A MS sufferer from Banbridge is appealling to the Health Minister Simon Hamilton to keep prescription drugs free.
Paul Donnell (39), a father of two and an MS sufferer for the past eight years is supporting the campaign against the reintroduction of prescription charges for those living with long term conditions.
Mr Donnell said prescription charges for those with long term illnesses would be ‘unfair.’
“Punishing people with illnesses and disabilities is wrong and will end up costing more in the long run as people go out of work, get sicker and end up in hospital,” he said. “I used to work 40 plus hours per week as foreman in a garage. But as my MS has developed I’ve had to reduce my hours to part time and I work from home.
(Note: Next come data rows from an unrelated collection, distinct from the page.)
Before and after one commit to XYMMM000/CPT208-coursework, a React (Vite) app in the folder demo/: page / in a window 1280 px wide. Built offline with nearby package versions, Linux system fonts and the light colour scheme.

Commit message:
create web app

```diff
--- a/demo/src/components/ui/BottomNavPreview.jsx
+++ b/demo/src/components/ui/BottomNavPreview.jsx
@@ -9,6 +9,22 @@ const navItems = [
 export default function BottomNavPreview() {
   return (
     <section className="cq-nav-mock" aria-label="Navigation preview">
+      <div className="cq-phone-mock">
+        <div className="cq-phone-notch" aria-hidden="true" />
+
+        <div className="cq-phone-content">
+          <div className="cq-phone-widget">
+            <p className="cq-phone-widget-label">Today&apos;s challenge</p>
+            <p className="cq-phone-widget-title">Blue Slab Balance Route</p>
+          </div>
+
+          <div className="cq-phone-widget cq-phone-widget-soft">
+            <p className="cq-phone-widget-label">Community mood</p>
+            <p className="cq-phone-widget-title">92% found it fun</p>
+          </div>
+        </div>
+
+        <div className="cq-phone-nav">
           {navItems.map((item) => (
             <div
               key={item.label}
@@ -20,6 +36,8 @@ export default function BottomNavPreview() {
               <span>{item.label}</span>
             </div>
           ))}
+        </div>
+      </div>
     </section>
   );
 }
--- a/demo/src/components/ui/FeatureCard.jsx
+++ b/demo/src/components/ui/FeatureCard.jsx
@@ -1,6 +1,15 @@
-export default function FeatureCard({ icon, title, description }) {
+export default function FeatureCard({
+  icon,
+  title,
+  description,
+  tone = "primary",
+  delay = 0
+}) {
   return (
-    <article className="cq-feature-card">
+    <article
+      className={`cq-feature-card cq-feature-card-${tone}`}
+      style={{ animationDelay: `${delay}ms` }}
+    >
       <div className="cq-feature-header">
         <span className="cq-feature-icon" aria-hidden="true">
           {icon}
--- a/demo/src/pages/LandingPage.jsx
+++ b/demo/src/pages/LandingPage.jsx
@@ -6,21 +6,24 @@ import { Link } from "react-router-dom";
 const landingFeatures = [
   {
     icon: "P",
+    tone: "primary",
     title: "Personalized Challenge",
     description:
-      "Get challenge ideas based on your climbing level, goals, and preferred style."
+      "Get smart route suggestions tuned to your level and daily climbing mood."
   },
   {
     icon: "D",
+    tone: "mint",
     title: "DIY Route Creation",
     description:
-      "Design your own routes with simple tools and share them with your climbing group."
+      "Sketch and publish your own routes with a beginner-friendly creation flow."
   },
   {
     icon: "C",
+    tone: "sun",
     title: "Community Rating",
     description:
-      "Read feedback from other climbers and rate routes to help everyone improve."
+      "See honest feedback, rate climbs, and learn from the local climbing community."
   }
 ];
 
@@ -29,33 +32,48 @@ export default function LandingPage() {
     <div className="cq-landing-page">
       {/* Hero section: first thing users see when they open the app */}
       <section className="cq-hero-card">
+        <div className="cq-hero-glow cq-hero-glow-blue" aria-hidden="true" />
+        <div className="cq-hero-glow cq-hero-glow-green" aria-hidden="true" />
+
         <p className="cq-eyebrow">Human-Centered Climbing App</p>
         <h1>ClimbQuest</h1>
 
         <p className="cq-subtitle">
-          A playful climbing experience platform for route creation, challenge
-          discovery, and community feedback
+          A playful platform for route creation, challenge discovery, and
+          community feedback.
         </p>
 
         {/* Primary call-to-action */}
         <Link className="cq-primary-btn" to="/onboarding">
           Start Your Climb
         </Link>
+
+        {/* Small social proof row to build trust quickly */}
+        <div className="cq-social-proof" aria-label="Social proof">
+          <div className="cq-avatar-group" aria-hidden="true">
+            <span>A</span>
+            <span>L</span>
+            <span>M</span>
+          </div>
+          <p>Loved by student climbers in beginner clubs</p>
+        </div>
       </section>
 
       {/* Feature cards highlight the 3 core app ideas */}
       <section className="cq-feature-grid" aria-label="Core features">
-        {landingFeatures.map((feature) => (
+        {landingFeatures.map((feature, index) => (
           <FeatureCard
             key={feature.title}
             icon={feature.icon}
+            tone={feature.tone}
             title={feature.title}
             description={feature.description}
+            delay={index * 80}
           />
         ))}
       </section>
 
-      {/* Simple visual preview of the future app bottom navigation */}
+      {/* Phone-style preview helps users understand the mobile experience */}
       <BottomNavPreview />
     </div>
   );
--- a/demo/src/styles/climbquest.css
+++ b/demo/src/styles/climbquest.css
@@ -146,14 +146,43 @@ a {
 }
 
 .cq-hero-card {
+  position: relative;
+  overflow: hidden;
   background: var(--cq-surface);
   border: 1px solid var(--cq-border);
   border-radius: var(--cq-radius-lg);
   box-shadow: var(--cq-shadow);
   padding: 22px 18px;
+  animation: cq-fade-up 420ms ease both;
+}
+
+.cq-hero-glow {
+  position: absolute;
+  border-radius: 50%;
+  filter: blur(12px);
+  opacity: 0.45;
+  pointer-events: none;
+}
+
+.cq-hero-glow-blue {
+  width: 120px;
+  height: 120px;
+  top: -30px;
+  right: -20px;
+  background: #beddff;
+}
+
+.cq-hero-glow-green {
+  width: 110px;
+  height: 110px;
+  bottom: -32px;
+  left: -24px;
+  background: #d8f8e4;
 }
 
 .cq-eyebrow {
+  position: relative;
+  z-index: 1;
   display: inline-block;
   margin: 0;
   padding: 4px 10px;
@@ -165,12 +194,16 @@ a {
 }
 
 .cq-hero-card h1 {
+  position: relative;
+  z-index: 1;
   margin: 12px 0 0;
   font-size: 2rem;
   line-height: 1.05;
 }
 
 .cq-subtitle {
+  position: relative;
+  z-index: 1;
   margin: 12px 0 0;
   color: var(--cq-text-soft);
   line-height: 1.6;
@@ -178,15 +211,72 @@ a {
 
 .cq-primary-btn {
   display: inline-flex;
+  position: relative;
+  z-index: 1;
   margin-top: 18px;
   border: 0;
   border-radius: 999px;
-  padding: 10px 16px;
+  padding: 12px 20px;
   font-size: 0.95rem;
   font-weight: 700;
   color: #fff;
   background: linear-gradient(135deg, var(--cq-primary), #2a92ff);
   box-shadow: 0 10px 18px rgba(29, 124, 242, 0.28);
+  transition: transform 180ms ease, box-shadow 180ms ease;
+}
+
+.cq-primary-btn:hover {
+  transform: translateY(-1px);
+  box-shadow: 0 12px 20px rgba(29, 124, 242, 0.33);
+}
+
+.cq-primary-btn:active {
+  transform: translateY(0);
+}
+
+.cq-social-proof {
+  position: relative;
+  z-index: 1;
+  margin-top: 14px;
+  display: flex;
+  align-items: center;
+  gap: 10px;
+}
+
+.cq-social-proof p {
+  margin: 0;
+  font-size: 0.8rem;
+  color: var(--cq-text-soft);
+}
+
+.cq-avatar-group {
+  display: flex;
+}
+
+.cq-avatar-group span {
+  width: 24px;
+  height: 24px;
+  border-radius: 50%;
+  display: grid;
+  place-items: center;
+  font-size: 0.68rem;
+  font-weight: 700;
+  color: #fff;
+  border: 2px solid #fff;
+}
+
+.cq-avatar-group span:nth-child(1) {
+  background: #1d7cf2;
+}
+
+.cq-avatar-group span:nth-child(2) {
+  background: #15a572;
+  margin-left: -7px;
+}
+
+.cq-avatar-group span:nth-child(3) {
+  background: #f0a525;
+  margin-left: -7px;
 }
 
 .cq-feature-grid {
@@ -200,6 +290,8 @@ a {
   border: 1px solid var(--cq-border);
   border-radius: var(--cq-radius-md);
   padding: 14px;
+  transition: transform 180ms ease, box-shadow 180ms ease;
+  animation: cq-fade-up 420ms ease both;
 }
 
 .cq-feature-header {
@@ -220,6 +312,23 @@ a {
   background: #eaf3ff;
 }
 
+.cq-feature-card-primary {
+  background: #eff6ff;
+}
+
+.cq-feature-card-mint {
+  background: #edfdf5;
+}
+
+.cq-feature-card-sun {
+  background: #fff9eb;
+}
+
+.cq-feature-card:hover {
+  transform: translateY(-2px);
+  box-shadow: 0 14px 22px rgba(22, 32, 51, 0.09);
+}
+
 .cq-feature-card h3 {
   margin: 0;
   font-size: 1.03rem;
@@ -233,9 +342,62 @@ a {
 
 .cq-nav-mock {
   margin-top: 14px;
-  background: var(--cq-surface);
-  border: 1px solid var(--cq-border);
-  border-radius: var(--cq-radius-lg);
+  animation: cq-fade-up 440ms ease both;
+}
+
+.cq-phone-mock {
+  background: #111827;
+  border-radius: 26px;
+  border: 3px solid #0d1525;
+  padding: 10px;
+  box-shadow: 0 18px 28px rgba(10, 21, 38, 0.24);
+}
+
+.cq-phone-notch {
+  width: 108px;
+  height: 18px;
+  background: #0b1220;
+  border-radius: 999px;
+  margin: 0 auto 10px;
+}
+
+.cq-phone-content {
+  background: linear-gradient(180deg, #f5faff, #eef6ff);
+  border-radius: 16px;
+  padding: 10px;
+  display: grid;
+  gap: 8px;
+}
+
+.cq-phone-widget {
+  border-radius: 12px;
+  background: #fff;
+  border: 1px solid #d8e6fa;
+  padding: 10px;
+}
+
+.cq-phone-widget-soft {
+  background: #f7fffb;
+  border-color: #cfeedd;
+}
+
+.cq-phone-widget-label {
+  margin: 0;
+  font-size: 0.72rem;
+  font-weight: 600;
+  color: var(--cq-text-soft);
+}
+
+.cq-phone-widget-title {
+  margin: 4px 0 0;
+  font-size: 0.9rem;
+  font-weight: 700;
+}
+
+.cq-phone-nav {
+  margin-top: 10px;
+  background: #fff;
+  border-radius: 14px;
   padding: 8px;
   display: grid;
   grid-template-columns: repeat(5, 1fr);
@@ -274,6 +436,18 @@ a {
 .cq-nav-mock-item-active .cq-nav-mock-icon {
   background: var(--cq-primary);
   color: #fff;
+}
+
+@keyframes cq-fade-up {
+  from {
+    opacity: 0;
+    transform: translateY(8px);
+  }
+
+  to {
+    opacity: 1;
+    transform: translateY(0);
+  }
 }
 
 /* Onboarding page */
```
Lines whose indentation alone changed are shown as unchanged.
“I’d love to be working full time but physically I can’t manage it anymore. Our family income has halved in the last few years.”
He continued, “We can just about manage the mortgage and household costs so if a prescription charge was introduced it would take a massive chunk out of our income, taking away the little financial security we have.
“Charging people for medications they need to keep going is unfair and will cause more problems in the long run. Without my medications, my pain would be unbearable and the fatigue would leave me unable to function. I wouldn’t be able to get out of the house and that would be the end of my life, in my opinion.”
Mr Donnell also said, “I also have Lupus and Raynaud’s disease and I take up to 12 medications per day. I dread to think about how much my medications would cost if prescription charges were introduced.
Health Minister Jim Wells has proposed the reintroduction of prescription charges earlier this year to pay for a new specialist drugs fund in Northern Ireland.
The specialist drugs fund would pay for drugs that are either too expensive or too specific to be licensed for use at the moment.
However, The Keep Us Well campaign is calling on the Health Minister to end the uncertainty and commit to no return to prescription charges for the one in three people and their families here living with one or more long term conditions.
More than 50 charities in Northern Ireland are supporting the campaign who claim that by paying for treatment will place an unfair burden on the sick. and disabled
In February this year the Department of Health, Social Services and Public Safety launched a consultation.
Director of MS Society in Northern Ireland, Patricia Gordon said: “Medication is not a luxury for people living with a long term conditions such as MS. It is as vital a part of their treatment as seeing a specialist or receiving physiotherapy. Introducing prescription charges in Northern Ireland would be a backward step and would add further worry to many people already facing cuts to disability benefits.”
Head of BHF NI Jayne Murry said: “Not only do prescription charges place an unfair burden on people living with long term conditions, but their introduction is a false economy.”
Visit the website at www.keepuswell.org and follow the simple steps to email your elected representatives